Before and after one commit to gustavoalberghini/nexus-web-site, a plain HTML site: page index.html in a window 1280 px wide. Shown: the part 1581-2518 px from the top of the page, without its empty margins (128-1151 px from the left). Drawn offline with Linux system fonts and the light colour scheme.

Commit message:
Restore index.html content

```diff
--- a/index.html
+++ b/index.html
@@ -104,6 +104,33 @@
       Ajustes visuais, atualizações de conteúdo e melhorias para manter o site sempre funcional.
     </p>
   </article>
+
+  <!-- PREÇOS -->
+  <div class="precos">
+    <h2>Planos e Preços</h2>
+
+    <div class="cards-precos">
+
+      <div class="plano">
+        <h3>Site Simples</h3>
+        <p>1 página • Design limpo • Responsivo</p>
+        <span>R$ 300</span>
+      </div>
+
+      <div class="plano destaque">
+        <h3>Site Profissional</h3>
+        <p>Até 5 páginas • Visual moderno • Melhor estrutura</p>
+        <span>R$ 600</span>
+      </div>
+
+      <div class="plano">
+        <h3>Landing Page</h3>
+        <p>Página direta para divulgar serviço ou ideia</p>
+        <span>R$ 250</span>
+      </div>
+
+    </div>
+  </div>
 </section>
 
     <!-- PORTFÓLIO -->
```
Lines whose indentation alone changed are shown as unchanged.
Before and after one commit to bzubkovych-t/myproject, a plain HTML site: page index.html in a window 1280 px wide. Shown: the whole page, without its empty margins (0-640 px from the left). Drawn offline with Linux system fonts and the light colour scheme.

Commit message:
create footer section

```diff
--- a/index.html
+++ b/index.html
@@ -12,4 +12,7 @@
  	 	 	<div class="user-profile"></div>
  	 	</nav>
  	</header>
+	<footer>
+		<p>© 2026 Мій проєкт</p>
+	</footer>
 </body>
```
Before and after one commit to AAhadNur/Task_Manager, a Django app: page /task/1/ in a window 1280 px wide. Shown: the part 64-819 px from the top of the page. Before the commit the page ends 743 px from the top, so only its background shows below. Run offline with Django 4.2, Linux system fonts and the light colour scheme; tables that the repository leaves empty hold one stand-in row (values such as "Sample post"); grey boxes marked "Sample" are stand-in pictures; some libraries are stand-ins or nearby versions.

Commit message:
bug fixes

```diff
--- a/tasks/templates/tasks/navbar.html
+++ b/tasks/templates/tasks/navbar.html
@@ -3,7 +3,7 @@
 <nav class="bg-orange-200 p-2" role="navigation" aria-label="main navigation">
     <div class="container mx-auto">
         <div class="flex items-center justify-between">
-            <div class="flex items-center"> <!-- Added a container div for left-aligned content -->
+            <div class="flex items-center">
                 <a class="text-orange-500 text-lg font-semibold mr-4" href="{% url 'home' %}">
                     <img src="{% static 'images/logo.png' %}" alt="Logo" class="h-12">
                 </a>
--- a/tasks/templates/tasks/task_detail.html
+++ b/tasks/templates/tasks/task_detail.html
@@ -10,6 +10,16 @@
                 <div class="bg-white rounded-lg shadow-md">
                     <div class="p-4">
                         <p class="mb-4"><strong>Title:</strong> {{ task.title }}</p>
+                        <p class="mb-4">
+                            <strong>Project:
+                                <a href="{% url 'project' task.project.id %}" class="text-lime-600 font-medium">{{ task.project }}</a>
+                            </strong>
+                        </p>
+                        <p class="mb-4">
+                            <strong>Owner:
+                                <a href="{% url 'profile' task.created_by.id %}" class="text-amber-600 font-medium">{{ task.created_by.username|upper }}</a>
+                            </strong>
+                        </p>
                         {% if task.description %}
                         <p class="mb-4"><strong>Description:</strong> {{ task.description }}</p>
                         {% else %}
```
+-------+
Goal of the exercise –
All lines of the records above that carry the word "tasks" should be listed.

Response for this exercise –
--- a/tasks/templates/tasks/navbar.html
+++ b/tasks/templates/tasks/navbar.html
--- a/tasks/templates/tasks/task_detail.html
+++ b/tasks/templates/tasks/task_detail.html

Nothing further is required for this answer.